**Activity**
Each line of the listing that includes the string "file" needs to be located and copied.

**Material provided**
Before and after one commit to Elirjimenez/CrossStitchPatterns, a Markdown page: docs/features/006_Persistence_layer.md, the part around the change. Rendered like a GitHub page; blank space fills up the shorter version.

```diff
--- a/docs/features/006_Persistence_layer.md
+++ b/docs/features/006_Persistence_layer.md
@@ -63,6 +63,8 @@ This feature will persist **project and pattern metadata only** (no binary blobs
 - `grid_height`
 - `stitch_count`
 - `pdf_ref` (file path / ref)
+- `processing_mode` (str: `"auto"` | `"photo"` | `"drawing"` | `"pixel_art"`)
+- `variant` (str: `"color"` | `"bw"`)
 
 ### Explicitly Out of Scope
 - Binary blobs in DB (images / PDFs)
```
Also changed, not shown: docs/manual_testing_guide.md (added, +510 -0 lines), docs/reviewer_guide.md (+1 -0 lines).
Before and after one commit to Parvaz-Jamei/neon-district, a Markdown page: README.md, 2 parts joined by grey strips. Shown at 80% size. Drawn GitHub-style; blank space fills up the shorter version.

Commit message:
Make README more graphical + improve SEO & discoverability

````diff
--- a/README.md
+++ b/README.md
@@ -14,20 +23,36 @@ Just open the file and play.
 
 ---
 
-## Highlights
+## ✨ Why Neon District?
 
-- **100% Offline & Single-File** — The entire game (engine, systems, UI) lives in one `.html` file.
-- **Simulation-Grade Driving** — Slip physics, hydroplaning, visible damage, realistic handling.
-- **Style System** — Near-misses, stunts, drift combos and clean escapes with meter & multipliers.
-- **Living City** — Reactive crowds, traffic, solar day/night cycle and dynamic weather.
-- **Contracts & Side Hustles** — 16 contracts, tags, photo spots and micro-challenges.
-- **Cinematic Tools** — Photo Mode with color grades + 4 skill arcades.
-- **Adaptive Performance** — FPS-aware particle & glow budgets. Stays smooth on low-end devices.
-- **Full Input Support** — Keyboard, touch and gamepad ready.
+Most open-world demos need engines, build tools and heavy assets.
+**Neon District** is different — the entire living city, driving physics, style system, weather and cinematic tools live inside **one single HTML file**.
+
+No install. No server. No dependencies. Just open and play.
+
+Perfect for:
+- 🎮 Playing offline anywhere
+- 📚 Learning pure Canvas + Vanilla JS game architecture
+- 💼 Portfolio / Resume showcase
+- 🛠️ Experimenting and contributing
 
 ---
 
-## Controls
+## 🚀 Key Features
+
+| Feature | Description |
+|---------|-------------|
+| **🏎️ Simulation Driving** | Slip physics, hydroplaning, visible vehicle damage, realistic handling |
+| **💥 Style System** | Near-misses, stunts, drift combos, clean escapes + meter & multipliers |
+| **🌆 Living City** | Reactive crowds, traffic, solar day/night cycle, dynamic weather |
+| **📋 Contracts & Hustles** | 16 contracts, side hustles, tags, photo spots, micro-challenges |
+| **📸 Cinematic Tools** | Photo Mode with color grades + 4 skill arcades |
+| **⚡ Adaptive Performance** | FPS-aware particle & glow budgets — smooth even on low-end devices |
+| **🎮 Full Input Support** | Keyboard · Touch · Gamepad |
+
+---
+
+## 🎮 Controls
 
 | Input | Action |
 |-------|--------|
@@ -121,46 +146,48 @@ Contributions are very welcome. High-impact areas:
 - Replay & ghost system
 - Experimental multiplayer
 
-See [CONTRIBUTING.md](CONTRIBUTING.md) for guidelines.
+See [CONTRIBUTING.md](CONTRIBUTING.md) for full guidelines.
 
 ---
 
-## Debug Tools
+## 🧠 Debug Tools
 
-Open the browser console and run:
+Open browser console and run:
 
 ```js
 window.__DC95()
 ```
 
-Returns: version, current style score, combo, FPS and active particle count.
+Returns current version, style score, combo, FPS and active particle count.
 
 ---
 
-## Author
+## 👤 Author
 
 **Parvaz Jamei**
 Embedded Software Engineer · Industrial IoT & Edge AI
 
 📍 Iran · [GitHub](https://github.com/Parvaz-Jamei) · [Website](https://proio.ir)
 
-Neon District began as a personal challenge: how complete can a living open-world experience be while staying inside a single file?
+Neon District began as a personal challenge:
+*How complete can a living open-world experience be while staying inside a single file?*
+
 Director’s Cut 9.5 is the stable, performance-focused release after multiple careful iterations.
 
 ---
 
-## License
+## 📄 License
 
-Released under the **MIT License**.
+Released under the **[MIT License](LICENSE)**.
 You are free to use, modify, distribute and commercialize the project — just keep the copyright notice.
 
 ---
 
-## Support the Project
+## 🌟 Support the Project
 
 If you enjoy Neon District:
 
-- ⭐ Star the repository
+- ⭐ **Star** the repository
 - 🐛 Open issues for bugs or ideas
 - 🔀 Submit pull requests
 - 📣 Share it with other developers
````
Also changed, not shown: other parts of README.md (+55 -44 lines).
---
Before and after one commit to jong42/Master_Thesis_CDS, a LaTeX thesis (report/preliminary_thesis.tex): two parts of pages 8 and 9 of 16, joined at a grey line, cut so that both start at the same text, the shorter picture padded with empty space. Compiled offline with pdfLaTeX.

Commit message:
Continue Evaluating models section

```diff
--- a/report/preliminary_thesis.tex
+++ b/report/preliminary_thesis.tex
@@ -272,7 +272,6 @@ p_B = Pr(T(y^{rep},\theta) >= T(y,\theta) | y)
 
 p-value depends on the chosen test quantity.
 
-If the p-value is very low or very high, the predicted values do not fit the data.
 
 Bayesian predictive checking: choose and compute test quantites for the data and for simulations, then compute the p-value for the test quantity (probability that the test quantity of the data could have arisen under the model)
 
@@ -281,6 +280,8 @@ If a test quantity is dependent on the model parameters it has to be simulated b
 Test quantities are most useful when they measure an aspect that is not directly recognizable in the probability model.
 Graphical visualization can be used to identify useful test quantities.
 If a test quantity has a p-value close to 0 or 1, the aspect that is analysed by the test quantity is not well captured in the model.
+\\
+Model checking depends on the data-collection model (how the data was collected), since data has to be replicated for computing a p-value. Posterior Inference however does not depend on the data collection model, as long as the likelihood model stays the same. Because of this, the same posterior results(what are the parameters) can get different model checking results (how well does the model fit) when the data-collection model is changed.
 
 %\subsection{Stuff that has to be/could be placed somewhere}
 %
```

**Expected output**
 - `pdf_ref` (file path / ref)
@@ -14,20 +23,36 @@ Just open the file and play.
-- **100% Offline & Single-File** — The entire game (engine, systems, UI) lives in one `.html` file.
+**Neon District** is different — the entire living city, driving physics, style system, weather and cinematic tools live inside **one single HTML file**.
-Neon District began as a personal challenge: how complete can a living open-world experience be while staying inside a single file?
+*How complete can a living open-world experience be while staying inside a single file?*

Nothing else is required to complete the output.